Pretty big disclaimer; I do not live in the US, and I am not fluent in their emergency management procedures.
1. There's an earthquake/tornado/whatever and a large neighborhood in the city is destroyed. Citizen groups form up in an ad hoc manner to search the area and make sure that their neighbors are safe. Emergency services thanks the citizenry for their efforts.
rings very false for me. I live in New Zealand, and as most of you may or may not know we had a pretty serious earthquake (two big ones and uncounted aftershocks) a while back.
Authorities were very big on not
letting random members of the public get involved in search and rescue efforts.
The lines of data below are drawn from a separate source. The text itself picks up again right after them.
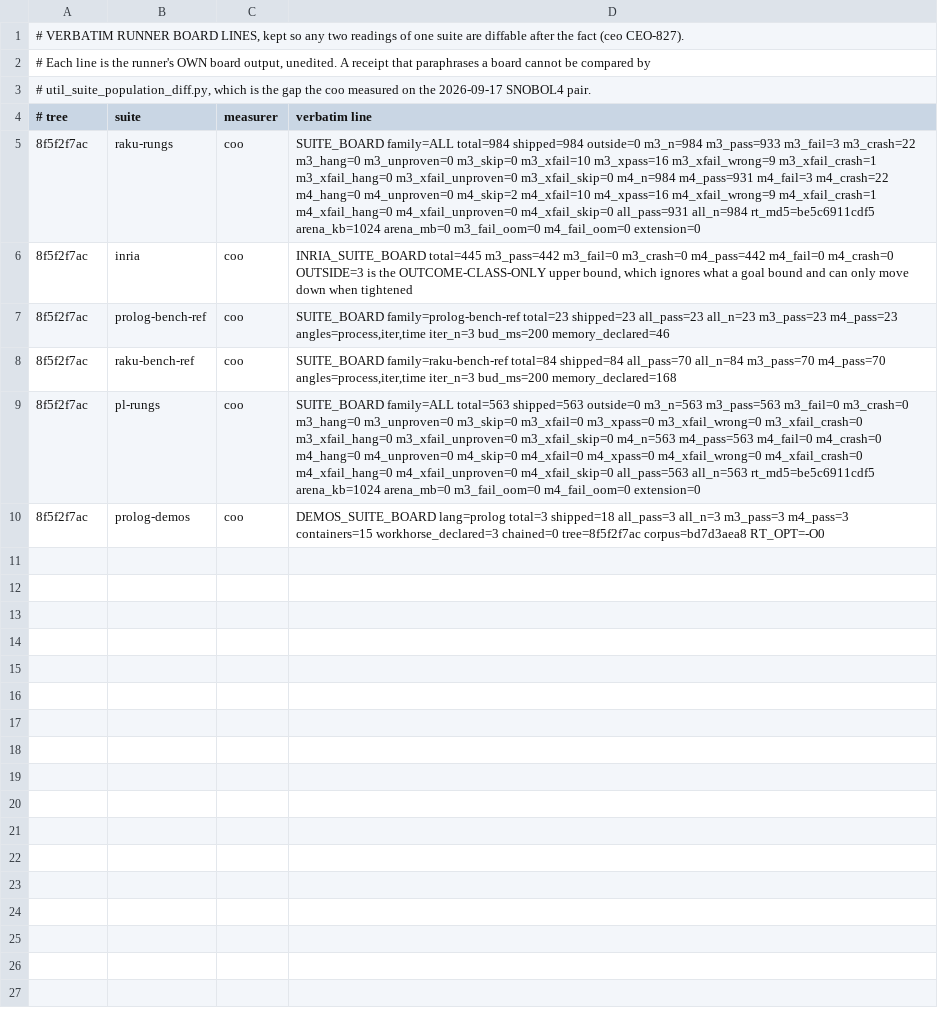
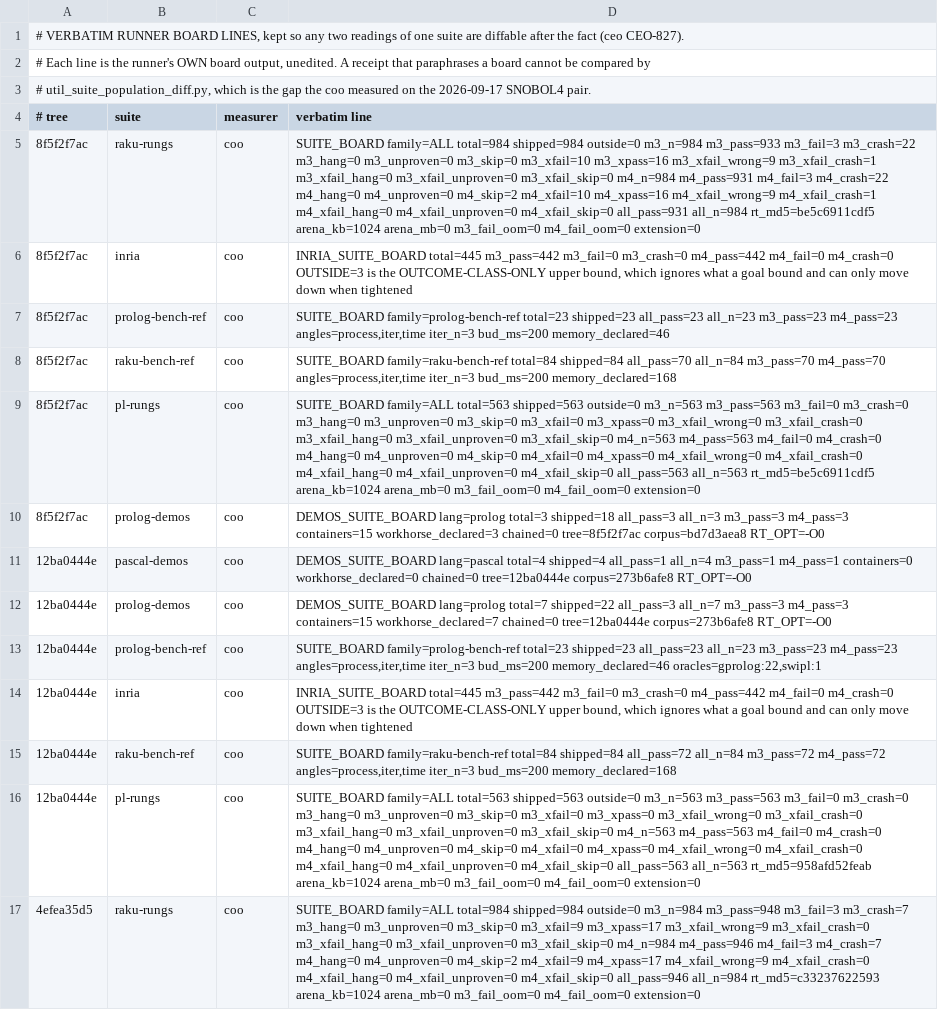
Before and after one commit to snobol4ever/.github, a TSV file: board-lines/2026-10-10-coo.tsv, drawn as a sheet.

Commit message:
coo: pass 47 so far -- TreallaTests' first official reading 208/456 on 7a53b1e1d (Lon's word), SWI 1297, Logtalk 3514, RakRungs 963/984, GNU 19/55 on gprolog 1.6.0; SCORE.md's suite table rendered
Lon, in-chat to the coo: "Let's get an official reading on the new Trealla test. Place that in the test-suite banner." TreallaTests
(corpus b5942d9f3, hq_pascal): 208 of 456 shipped, both modes, the AND per program (329 graded, 125 UNGRADABLE, 2 UNGRADED), on SCRIP
7a53b1e1d / corpus 9c39d04ad, after the harness learned to file trealla_tests under the row's key. Pass 47 on 12ba0444e: GNU source 19/55
(the re-baseline on gprolog 1.6.0, stamped ORACLE SWAP), ProPuzzles 2/10 (first, before the companion fix), PasDemo 1/4 (first), ProDemo
3/7 (stamped), ProBench 23/23 (oracles gprolog:22 swipl:1), INRIA 442/442, SWI 1023 -> 1297/2935, Logtalk 3509 -> 3514/3576 (0 fail),
RakBench 70/84, ProRungs 563/563; RakRungs 947 -> 963/984 on 4efea35d5. ProRosetta (rebuilt, 482 graded), ProPuzzles' re-grade and Roast
are running.

```diff
--- a/board-lines/2026-10-10-coo.tsv
+++ b/board-lines/2026-10-10-coo.tsv
@@ -10 +10,8 @@
 8f5f2f7ac	prolog-demos	coo	DEMOS_SUITE_BOARD lang=prolog total=3 shipped=18 all_pass=3 all_n=3 m3_pass=3 m4_pass=3 containers=15 workhorse_declared=3 chained=0 tree=8f5f2f7ac corpus=bd7d3aea8 RT_OPT=-O0
+12ba0444e	pascal-demos	coo	DEMOS_SUITE_BOARD lang=pascal total=4 shipped=4 all_pass=1 all_n=4 m3_pass=1 m4_pass=1 containers=0 workhorse_declared=0 chained=0 tree=12ba0444e corpus=273b6afe8 RT_OPT=-O0
+12ba0444e	prolog-demos	coo	DEMOS_SUITE_BOARD lang=prolog total=7 shipped=22 all_pass=3 all_n=7 m3_pass=3 m4_pass=3 containers=15 workhorse_declared=7 chained=0 tree=12ba0444e corpus=273b6afe8 RT_OPT=-O0
+12ba0444e	prolog-bench-ref	coo	SUITE_BOARD family=prolog-bench-ref total=23 shipped=23 all_pass=23 all_n=23 m3_pass=23 m4_pass=23 angles=process,iter,time iter_n=3 bud_ms=200 memory_declared=46 oracles=gprolog:22,swipl:1
+12ba0444e	inria	coo	INRIA_SUITE_BOARD total=445 m3_pass=442 m3_fail=0 m3_crash=0 m4_pass=442 m4_fail=0 m4_crash=0 OUTSIDE=3 is the OUTCOME-CLASS-ONLY upper bound, which ignores what a goal bound and can only move down when tightened
+12ba0444e	raku-bench-ref	coo	SUITE_BOARD family=raku-bench-ref total=84 shipped=84 all_pass=72 all_n=84 m3_pass=72 m4_pass=72 angles=process,iter,time iter_n=3 bud_ms=200 memory_declared=168
+12ba0444e	pl-rungs	coo	SUITE_BOARD family=ALL total=563 shipped=563 outside=0 m3_n=563 m3_pass=563 m3_fail=0 m3_crash=0 m3_hang=0 m3_unproven=0 m3_skip=0 m3_xfail=0 m3_xpass=0 m3_xfail_wrong=0 m3_xfail_crash=0 m3_xfail_hang=0 m3_xfail_unproven=0 m3_xfail_skip=0 m4_n=563 m4_pass=563 m4_fail=0 m4_crash=0 m4_hang=0 m4_unproven=0 m4_skip=0 m4_xfail=0 m4_xpass=0 m4_xfail_wrong=0 m4_xfail_crash=0 m4_xfail_hang=0 m4_xfail_unproven=0 m4_xfail_skip=0 all_pass=563 all_n=563 rt_md5=958afd52feab arena_kb=1024 arena_mb=0 m3_fail_oom=0 m4_fail_oom=0 extension=0
+4efea35d5	raku-rungs	coo	SUITE_BOARD family=ALL total=984 shipped=984 outside=0 m3_n=984 m3_pass=948 m3_fail=3 m3_crash=7 m3_hang=0 m3_unproven=0 m3_skip=0 m3_xfail=9 m3_xpass=17 m3_xfail_wrong=9 m3_xfail_crash=0 m3_xfail_hang=0 m3_xfail_unproven=0 m3_xfail_skip=0 m4_n=984 m4_pass=946 m4_fail=3 m4_crash=7 m4_hang=0 m4_unproven=0 m4_skip=2 m4_xfail=9 m4_xpass=17 m4_xfail_wrong=9 m4_xfail_crash=0 m4_xfail_hang=0 m4_xfail_unproven=0 m4_xfail_skip=0 all_pass=946 all_n=984 rt_md5=c33237622593 arena_kb=1024 arena_mb=0 m3_fail_oom=0 m4_fail_oom=0 extension=0
```
Also changed, not shown: 1 other file.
The phrases "leave it to the experts" and "too dangerous for the public" were bandied around a lot.
After the initial shocks, members of the public certainly helped out with random cleanup (there was a lot of liquefaction occurring) but that was well after the danger had passed.
Now the U.S may work quite differently, but I can't see why; in a natural disaster, it would be preferable from a law enforcement/emergency team perspective to have as little of the public involved as possible, IMO.
Your points about the Police/MilOps operations being largely ineffective and the public and 911 call being more effective are well received, but I understand and somewhat empathise with the decisions that were made in the effort of public safety.